By Mitch Greene
Indica, Sativa, Hybrid! What are these terms referring to and do they hold much value in today’s cannabis industry? Unfortunately, many have perpetuated the belief that cannabis is broken into three distinct categories; Indica, Sativa, and Hybrid (sometimes including Ruderalis: an auto-flowering plant that grows small but very quickly). Many believe cannabis labeled to be ‘Indica’ will leave you tired, mellowed-out, or ‘in-da-couch,’ while those products labeled Sativa will aid in alertness and creativity. However, most if not all cannabis you find
Long after the earliest reports of cannabis were discovered, Carl Linnaeus first introduced the term Sativa in 1753 explaining the plant’s shape and leaf formation. Jean-Baptiste Lamarck did the same thing in 1785 when he came across cannabis plants from India. Lamark and Linnaeus were plant taxonomist on a mission to find, label and document new plant species. Lamarck believed the cannabis variety did not fall into Linnaeus’ plant taxonomy scheduling because of their leaf shape and stem size. He then coined the term Indica to refer to his new plant variety; referencing the area of the world in which it originated. Both men’s definitions were in no way suggesting the effects of the plants if used medicinally, recreationally or otherwise.
Through the rich history of cannabis, we know the seeds have been traded and moved around the world for thousands of years. As these seeds were introduced to new regions, they were combined with local genetics, or landraces. A landrace is a specific variety notorious for growing in a particular region for an extended period of time. Columbian Gold or original Thai, Indian, and Moroccan cultivars are all examples of landraces. Many of these local varieties have been taken, mixed and matched to create new and popular cannabis seen all around the world. New age cultivars that we already know and love such as Cookies, Gelato, MAC, Zkittles and even the classic OG’s are the fruits of labor from many growers years of dedication to the plant.

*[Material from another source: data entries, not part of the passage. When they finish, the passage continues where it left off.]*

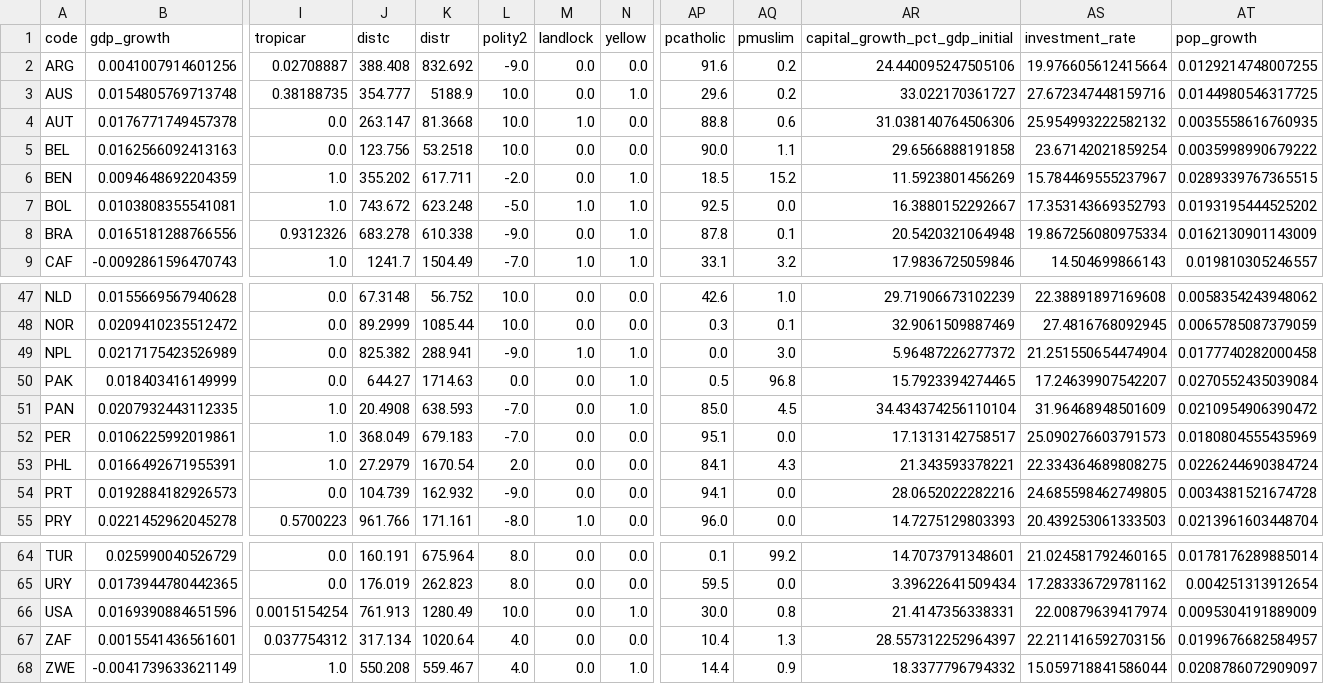
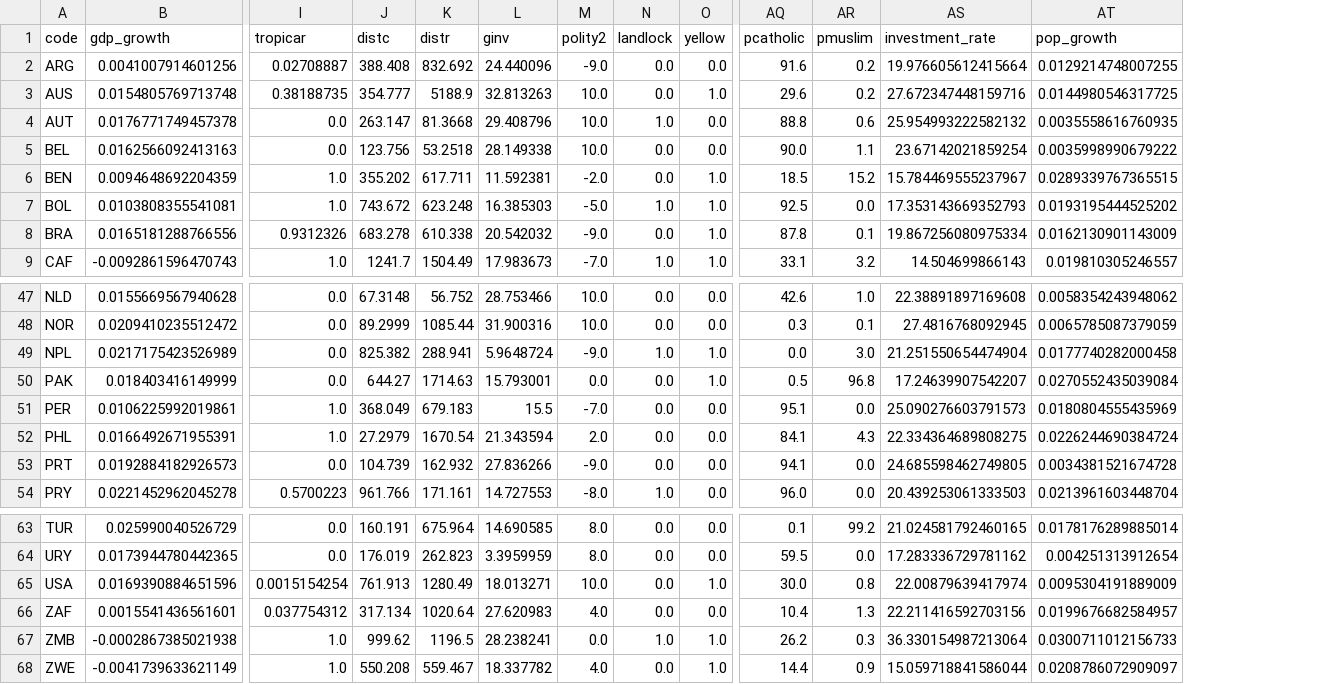
Before and after one commit to simonskodeberg/Projects_AME_NameError_2026, a CSV file: Project 2/output_v2/growth_prescreened.csv, drawn as a sheet; only a part is shown, gaps mark what is left out; removed rows and columns are numbered as before the commit, all else as after; rows hold the shown columns only; the diff names each change by its address in the sheet, - before the commit and + after, or states it on an @@ line.

```diff
--- a/Project 2/output_v2/growth_prescreened.csv
+++ b/Project 2/output_v2/growth_prescreened.csv
+column L (ginv), rows 2-9: 24.440096 | 32.813263 | 29.408796 | 28.149338 | 11.592381 | 16.385303 | 20.542032 | 17.983673; rows 47-54: 28.753466 | 31.900316 | 5.9648724 | 15.793001 | 15.5 | 21.343594 | 27.836266 | 14.727553; rows 63-66: 14.690585 | 3.3959959 | 18.013271 | 27.620983; row 68: 18.337782
-column AR (capital_growth_pct_gdp_initial), rows 2-9: 24.440095247505106 | 33.022170361727 | 31.038140764506306 | 29.6566888191858 | 11.5923801456269 | 16.3880152292667 | 20.5420321064948 | 17.9836725059846; rows 47-50: 29.71906673102239 | 32.9061509887469 | 5.96487226277372 | 15.7923394274465; rows 52-55: 17.1313142758517 | 21.343593378221 | 28.0652022282216 | 14.7275129803393; rows 64-68: 14.7073791348601 | 3.39622641509434 | 21.4147356338331 | 28.557312252964397 | 18.3377796794332
-row 51: PAN | 0.0207932443112335 | 1.0 | 20.4908 | 638.593 | -7.0 | 0.0 | 1.0 | 85.0 | 4.5 | 34.434374256110104 | 31.96468948501609 | 0.0210954906390472
+row 67: ZMB | -0.0002867385021938 | 1.0 | 999.62 | 1196.5 | 28.238241 | 0.0 | 1.0 | 1.0 | 26.2 | 0.3 | 36.330154987213064 | 0.0300711012156733
```
Also changed, not shown: Project 2/output/growth_postselection.csv, 10 other files.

So why do we use these terms today? Well—due to the long-standing illegal nature of the cannabis industry— plant genetics, delivery methods, and naming conventions have advanced and evolved at a much faster pace than proper documentation and research. The list of different varieties is seemingly endless as cultivars have been named, renamed, and mislabeled for decades, creating a complicated understanding for scientists, businesses and patients alike. Researchers are now starting to realize the importance of specific cannabis phenotypes and the differing chemovar profiles. Chemovar refers to the combination of cannabinoids, terpenes, and flavonoids in each individual plant. While usually very similar, chemovar profiles can vary even within the same strain due to minor differences in growing conditions. Knowing each plant product’s chemovar profile, not just the product name, helps us better understand which components of the plant are providing us benefit. (Check out Dr. Dix’s ‘Symphony, Not a solo’ for more on cannabinoids and terpenes.)
At KIP, we believe in a more simple and effective form of classification for the benefit of patients and industry professionals alike. Referring to the graphic above: Type I cannabis means the product is THC dominant. Type II contains a 1:1 balance of THC and CBD, and Type III is CBD dominant. From there, it is important to identify the terpenes in each product and how they can also affect your experience with cannabis.
So next time you want a nice heavy “Indica” for sleep, think to yourself, what is it that I’m really looking for? Maybe a nice Type I cultivar with terpenes such as linalool and myrcene is what you need for the night! Always remember to experiment, document and ask questions. as we all are continuing to figure out what the future of cannabis holds!